The essence of this new approach is described in the abstract of the paper. Here’s what it says:
“When recording, the ideal is to capture a performance so that the highest possible sound quality can be recovered from the archive. While an archive has no hard limit on the quantity of data assignable to that information, in distribution the data deliverable depends on application-specific factors such as storage, bandwidth or legacy compatibility. Recent interest in high-resolution digital audio has been accompanied by a trend to higher and higher sampling rates and bit depths, yet the sound quality improvements show diminishing returns and so fail to reconcile human auditory capability with the information capacity of the channel. By bringing together advances in sampling theory with recent findings in human auditory science, our approach aims to deliver extremely high sound quality through a hierarchical distribution chain where sample rate and bit depth can vary at each link but where the overall system is managed from end-to-end, including the converters. Our aim is an improved time/frequency balance in a high-performance chain whose errors, from the perspective of the human listener, are equivalent to no more than those introduced by sound traveling a short distance through air.”
So what does that mean for the future of high-resolution audio? It means smaller audio files that contain all of the information of very large sound files produced through the use of very high sampling rates. As they say on one of my favorite TV programs, how do they do it?
I’ll go into the details in tomorrow’s post but as a teaser, think about all of those empty data bytes that you’ve been downloading when you purchase a high-resolution audio file. As sample rates increase to 192, 384, 768 and even 1536 using 24-bit or 32-bit words, audio files are getting huge! What if you could scale the encoding of a piece of music according to how much information is present at each frequency range and at each stage in the production/distribution chain? Obviously, there is not a lot of sound in the ultrasonic region…even if you agree with me and accept that partials at 40 kHz make sense. So why do we need to through 24-bits of information to storage amplitudes that are down 70-90 dB? What Robert and Peter have come up with is a way to maximize the use of digital data where it makes the most difference…in the audible range and to tailor the amount of data at each stage in the distribution process.

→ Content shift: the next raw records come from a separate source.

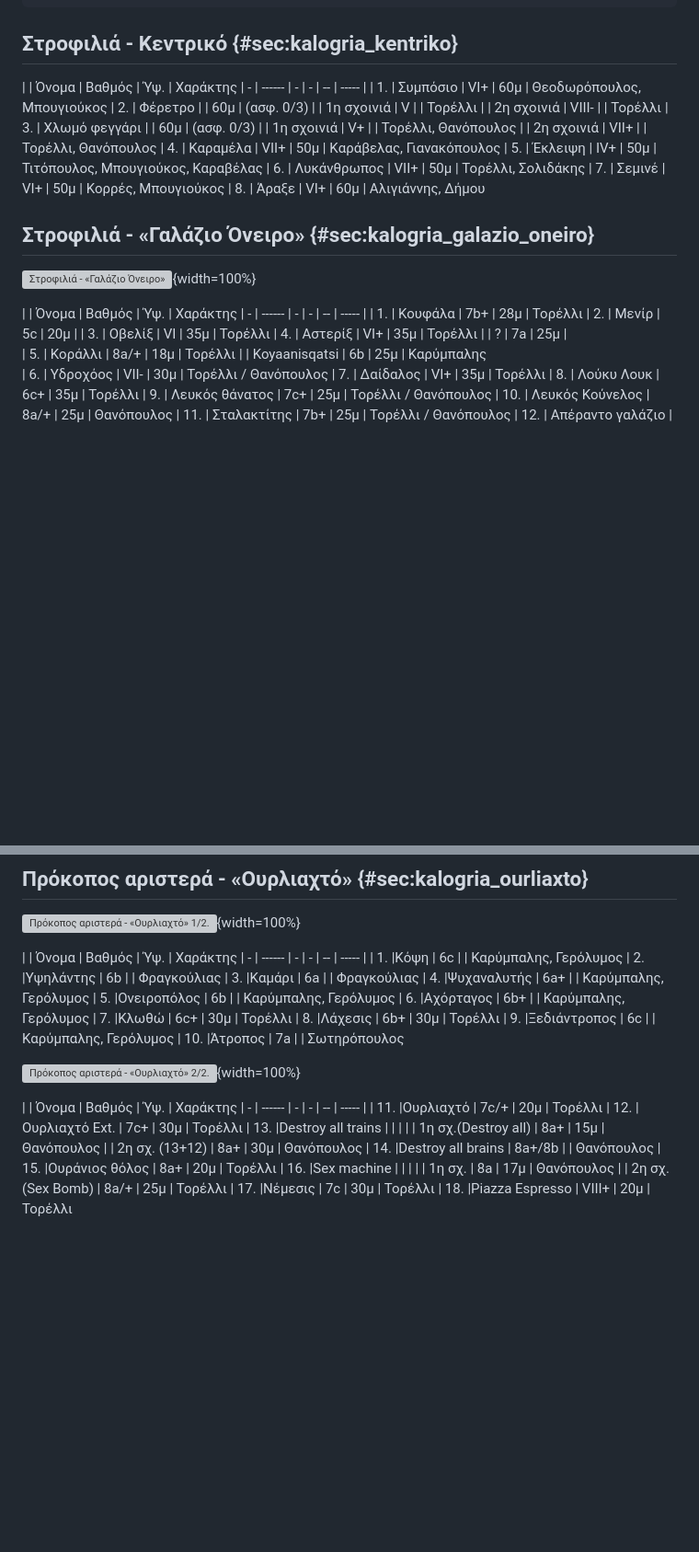
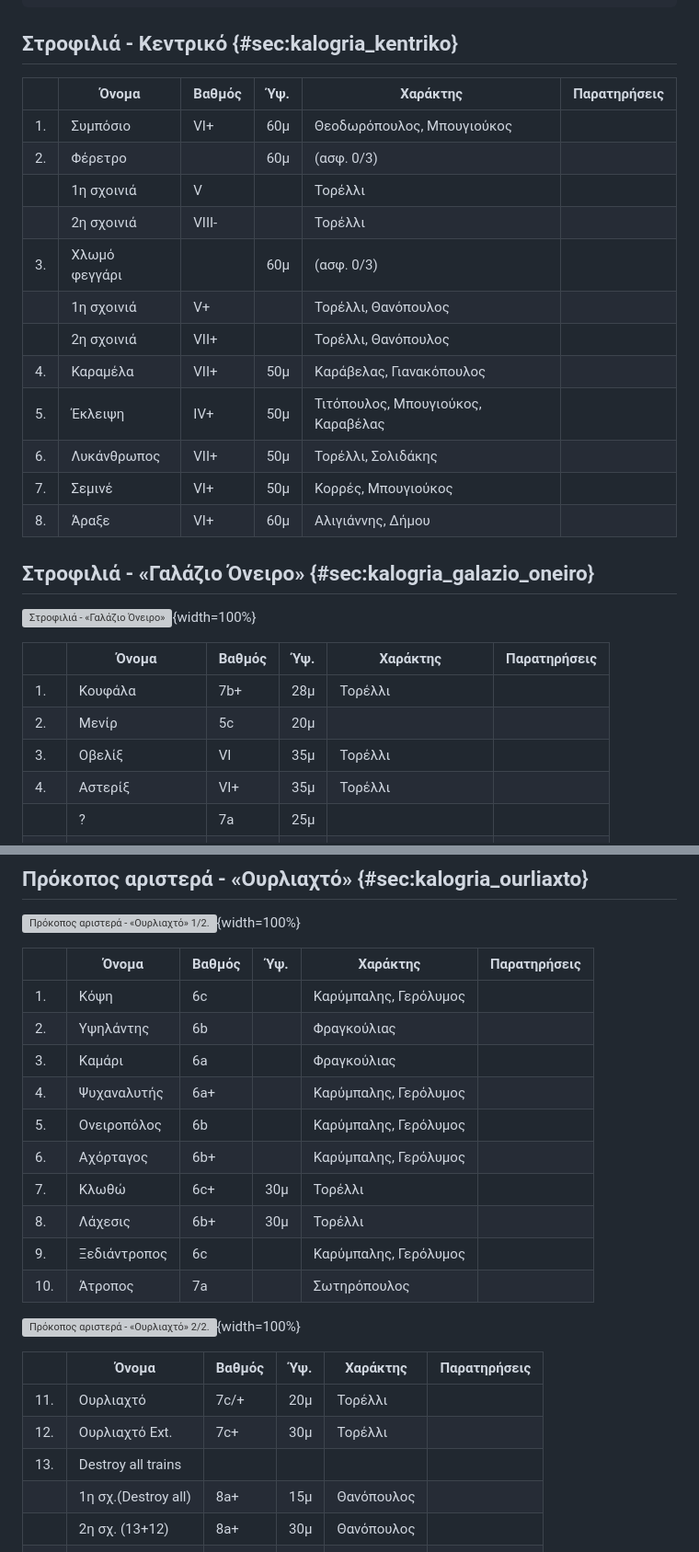
Before and after one commit to eospatras/patrasclimbing, a Markdown page: Καλόγρια/Καλόγρια.md, 2 parts joined by grey strips. Shown at 92% size. Rendered like a GitHub page; blank space fills up the shorter version; grey boxes are pictures that could not be loaded.

Commit message:
added Παρατηρήσεις on the tables

```diff
--- a/Καλόγρια/Καλόγρια.md
+++ b/Καλόγρια/Καλόγρια.md
@@ -107,7 +107,7 @@ for label in ax.xaxis.get_ticklabels()[1::2]:
 
 ## Στροφιλιά - Κεντρικό {#sec:kalogria_kentriko}
 
-|     |  Όνομα          | Βαθμός | Ύψ. | Χαράκτης
+|    |  Όνομα          | Βαθμός | Ύψ. | Χαράκτης  | Παρατηρήσεις
 | - | ------ | - | - | -- | ----- |
 | 1. | Συμπόσιο      | VI+   | 60μ | Θεοδωρόπουλος, Mπουγιούκος
 | 2. | Φέρετρο       |       | 60μ | (ασφ. 0/3)
@@ -126,7 +126,7 @@ for label in ax.xaxis.get_ticklabels()[1::2]:
 
 ![Στροφιλιά - «Γαλάζιο Όνειρο»](Καλόγρια-Γαλάζιο-Όνειρο.jpg){width=100%}
 
-|     |  Όνομα          | Βαθμός | Ύψ. | Χαράκτης
+|    |  Όνομα          | Βαθμός | Ύψ. | Χαράκτης  | Παρατηρήσεις
 | - | ------ | - | - | -- | ----- |
 | 1.  | Κουφάλα          | 7b+   | 28μ |   Τορέλλι
 | 2.  | Μενίρ            | 5c    | 20μ |
@@ -261,7 +261,7 @@ for label in ax.xaxis.get_ticklabels()[1::2]:
 
 ![Πρόκοπος αριστερά - «Ουρλιαχτό» 1/2.](Καλόγρια-Πρόκοπος-αριστερά-1.jpg){width=100%}
 
-|     |  Όνομα          | Βαθμός | Ύψ. | Χαράκτης
+|    |  Όνομα          | Βαθμός | Ύψ. | Χαράκτης  | Παρατηρήσεις
 | - | ------ | - | - | -- | ----- |
 | 1.  |Kόψη                 | 6c    |     | Καρύμπαλης, Γερόλυμος
 | 2.  |Yψηλάντης            | 6b    |     | Φραγκούλιας
@@ -276,7 +276,7 @@ for label in ax.xaxis.get_ticklabels()[1::2]:
 
 ![Πρόκοπος αριστερά - «Ουρλιαχτό» 2/2.](Καλόγρια-Πρόκοπος-αριστερά-2.jpg){width=100%}
 
-|     |  Όνομα          | Βαθμός | Ύψ. | Χαράκτης
+|    |  Όνομα          | Βαθμός | Ύψ. | Χαράκτης  | Παρατηρήσεις
 | - | ------ | - | - | -- | ----- |
 | 11. |Ουρλιαχτό            | 7c/+    | 20μ | Τορέλλι
 | 12. |Ουρλιαχτό Ext.       | 7c+   | 30μ | Τορέλλι
```
Also changed, not shown: other parts of Καλόγρια/Καλόγρια.md (+5 -5 lines).
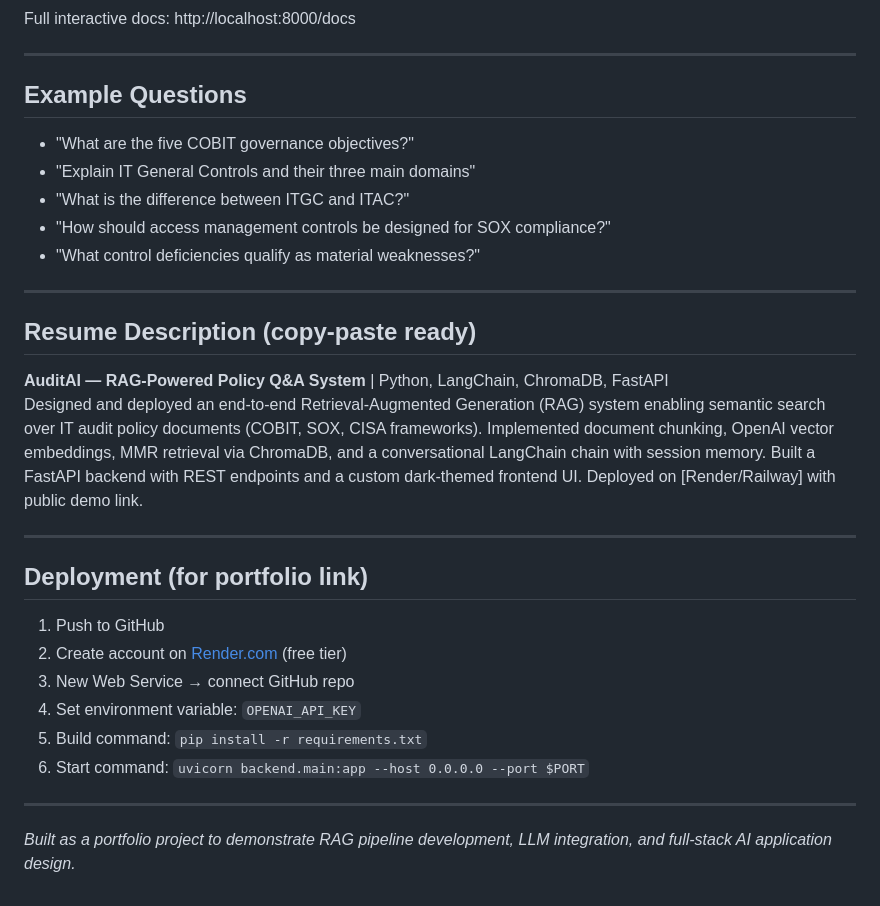
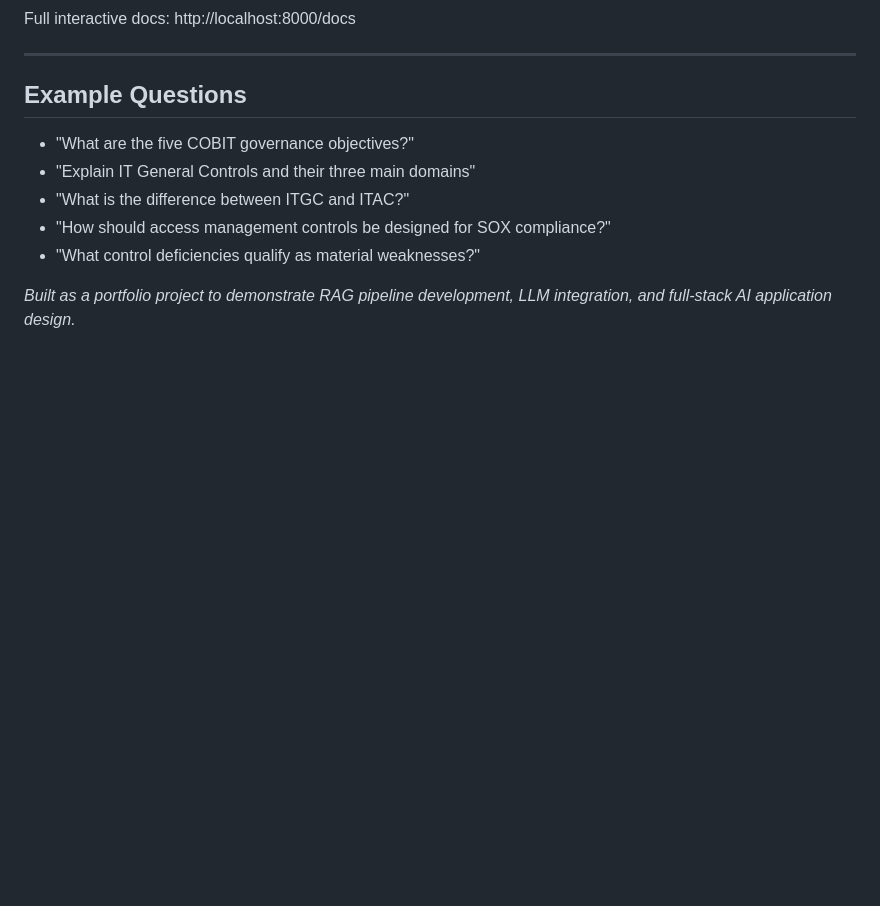
Before and after one commit to omdhede/AuditAI, a Markdown page: README.md, the part around the change. Drawn GitHub-style; blank space fills up the shorter version.

```diff
--- a/README.md
+++ b/README.md
@@ -153,24 +153,5 @@ Full interactive docs: http://localhost:8000/docs
 - "How should access management controls be designed for SOX compliance?"
 - "What control deficiencies qualify as material weaknesses?"
 
----
-
-## Resume Description (copy-paste ready)
-
-**AuditAI — RAG-Powered Policy Q&A System** | Python, LangChain, ChromaDB, FastAPI
-Designed and deployed an end-to-end Retrieval-Augmented Generation (RAG) system enabling semantic search over IT audit policy documents (COBIT, SOX, CISA frameworks). Implemented document chunking, OpenAI vector embeddings, MMR retrieval via ChromaDB, and a conversational LangChain chain with session memory. Built a FastAPI backend with REST endpoints and a custom dark-themed frontend UI. Deployed on [Render/Railway] with public demo link.
-
----
-
-## Deployment (for portfolio link)
-
-1. Push to GitHub
-2. Create account on [Render.com](https://render.com) (free tier)
-3. New Web Service → connect GitHub repo
-4. Set environment variable: `OPENAI_API_KEY`
-5. Build command: `pip install -r requirements.txt`
-6. Start command: `uvicorn backend.main:app --host 0.0.0.0 --port $PORT`
-
----
 
 *Built as a portfolio project to demonstrate RAG pipeline development, LLM integration, and full-stack AI application design.*
```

But this new approach to capture and distribution doesn’t address the fact that the original source recordings…the input to the new “encapsulation” process…still don’t have sufficient fidelity to tax 96 kHz/24-bit PCM. The burden will still be on the producers of the music to get their act together and release records worthy of the MQA technology.
The promise of MQA lies in the uniqueness of the approach. This is data compression without loss. Remember these very same individuals brought us MLP (Meridian Lossless Packing) 16 years ago. This isn’t really unexpected.
To be continued.
I’m still looking to raise the $3700 needed to fund a booth at the 2015 International CES. I’ve received some very generous contributions but still need to raise additional funds. Please consider contributing any amount. I write these posts everyday in the hopes that readers will benefit from my network, knowledge and experience. I hope you consider them worth a few dollars. You can get additional information at my post of December 2, 2014. Thanks.